## Problem description
Only a single number is expected: how many lines of the data hold the word "spacer".

Detected change data:
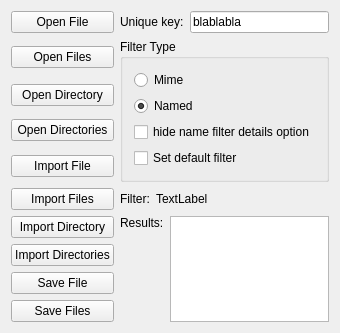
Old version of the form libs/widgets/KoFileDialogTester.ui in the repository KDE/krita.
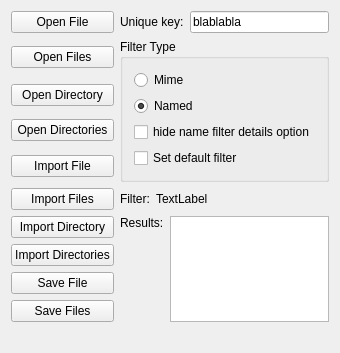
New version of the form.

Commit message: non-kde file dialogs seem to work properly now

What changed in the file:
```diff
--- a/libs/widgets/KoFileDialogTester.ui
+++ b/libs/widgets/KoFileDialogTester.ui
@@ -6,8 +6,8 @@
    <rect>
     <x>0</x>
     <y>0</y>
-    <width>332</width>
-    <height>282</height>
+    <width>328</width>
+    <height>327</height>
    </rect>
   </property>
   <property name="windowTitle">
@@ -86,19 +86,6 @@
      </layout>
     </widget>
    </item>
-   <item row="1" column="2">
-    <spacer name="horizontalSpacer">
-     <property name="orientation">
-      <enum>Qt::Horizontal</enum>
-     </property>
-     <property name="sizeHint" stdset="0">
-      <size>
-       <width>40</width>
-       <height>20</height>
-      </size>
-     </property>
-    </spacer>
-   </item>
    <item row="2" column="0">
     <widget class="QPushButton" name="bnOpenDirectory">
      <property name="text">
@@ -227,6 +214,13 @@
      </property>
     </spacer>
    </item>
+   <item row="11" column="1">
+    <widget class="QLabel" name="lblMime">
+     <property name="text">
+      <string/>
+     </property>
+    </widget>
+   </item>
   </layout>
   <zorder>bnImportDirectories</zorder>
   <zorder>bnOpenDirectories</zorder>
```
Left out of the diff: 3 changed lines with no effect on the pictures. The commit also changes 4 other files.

* * *

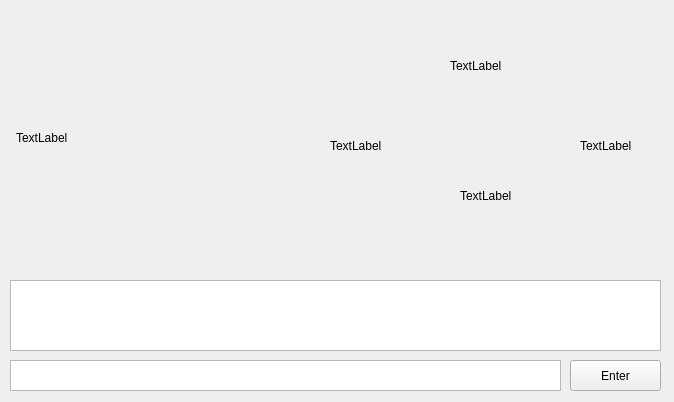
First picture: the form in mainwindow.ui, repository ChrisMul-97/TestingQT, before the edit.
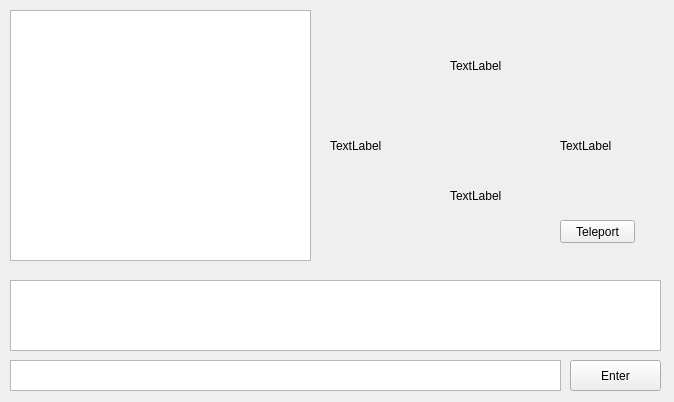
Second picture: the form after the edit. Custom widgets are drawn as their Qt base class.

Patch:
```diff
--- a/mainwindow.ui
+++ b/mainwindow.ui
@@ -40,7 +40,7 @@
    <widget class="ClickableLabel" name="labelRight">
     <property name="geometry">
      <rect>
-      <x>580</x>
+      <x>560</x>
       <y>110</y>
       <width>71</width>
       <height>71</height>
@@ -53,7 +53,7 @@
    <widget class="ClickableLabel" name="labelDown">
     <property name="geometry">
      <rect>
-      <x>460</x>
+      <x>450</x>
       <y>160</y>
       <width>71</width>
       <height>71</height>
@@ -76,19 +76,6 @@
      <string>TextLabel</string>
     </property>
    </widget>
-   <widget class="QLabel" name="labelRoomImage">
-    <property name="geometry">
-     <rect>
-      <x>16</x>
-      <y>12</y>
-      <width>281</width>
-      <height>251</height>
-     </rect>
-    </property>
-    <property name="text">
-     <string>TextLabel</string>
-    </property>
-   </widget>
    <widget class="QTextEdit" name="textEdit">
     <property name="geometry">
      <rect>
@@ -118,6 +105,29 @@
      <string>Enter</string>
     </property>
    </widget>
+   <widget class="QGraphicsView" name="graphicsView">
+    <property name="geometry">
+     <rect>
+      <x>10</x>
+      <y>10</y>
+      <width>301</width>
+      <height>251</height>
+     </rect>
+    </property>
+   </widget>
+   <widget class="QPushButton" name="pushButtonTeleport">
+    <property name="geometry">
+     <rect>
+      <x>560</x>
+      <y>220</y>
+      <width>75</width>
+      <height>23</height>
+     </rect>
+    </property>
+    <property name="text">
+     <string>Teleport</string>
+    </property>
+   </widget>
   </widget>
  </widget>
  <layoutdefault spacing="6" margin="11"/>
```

---

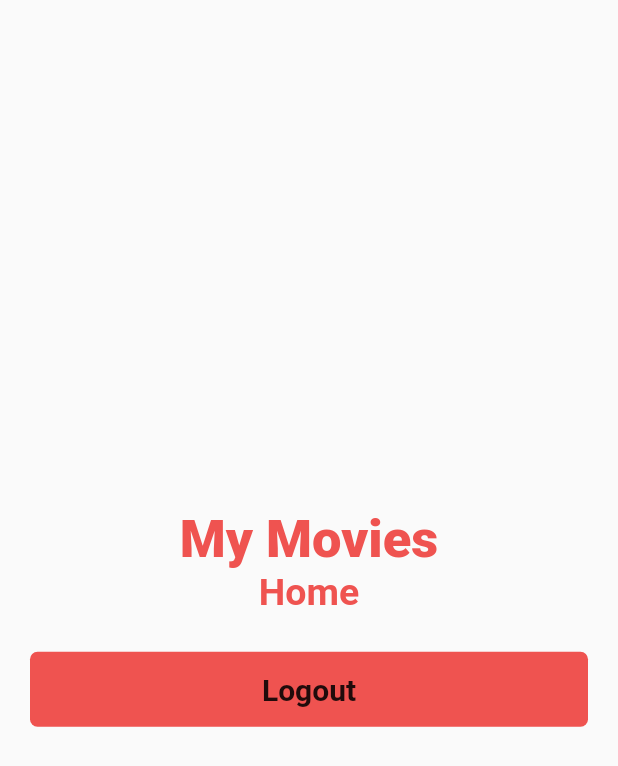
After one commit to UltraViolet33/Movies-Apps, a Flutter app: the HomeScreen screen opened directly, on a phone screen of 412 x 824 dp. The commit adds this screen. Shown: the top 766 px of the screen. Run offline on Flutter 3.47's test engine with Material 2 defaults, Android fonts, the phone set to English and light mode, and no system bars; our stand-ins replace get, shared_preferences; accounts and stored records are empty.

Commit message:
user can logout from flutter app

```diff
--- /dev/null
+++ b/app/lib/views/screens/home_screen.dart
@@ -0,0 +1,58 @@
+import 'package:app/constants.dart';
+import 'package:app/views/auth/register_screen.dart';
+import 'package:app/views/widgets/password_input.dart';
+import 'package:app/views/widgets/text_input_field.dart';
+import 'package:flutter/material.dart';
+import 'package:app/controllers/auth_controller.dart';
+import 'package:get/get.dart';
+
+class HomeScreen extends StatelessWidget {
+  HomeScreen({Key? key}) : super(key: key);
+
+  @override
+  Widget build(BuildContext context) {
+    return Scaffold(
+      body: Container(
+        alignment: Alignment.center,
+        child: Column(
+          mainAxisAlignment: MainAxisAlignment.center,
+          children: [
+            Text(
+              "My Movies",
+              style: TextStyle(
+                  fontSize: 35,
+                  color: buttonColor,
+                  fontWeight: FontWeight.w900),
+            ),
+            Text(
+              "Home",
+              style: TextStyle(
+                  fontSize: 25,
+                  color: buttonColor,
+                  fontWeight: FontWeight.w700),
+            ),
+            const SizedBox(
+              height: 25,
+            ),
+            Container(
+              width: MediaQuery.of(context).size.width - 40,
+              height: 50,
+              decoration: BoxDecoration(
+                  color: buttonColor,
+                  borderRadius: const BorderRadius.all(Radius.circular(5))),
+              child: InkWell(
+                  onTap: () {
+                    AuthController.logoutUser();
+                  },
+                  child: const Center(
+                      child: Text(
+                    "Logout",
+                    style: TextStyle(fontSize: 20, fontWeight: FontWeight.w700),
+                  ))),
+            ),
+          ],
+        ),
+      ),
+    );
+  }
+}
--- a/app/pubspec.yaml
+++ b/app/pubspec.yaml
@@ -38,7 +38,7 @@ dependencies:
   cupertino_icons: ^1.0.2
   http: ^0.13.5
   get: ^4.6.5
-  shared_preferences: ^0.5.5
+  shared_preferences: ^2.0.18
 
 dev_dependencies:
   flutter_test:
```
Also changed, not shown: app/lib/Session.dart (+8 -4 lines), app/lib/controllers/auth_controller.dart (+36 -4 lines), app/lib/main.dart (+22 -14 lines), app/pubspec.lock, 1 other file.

## Response below
3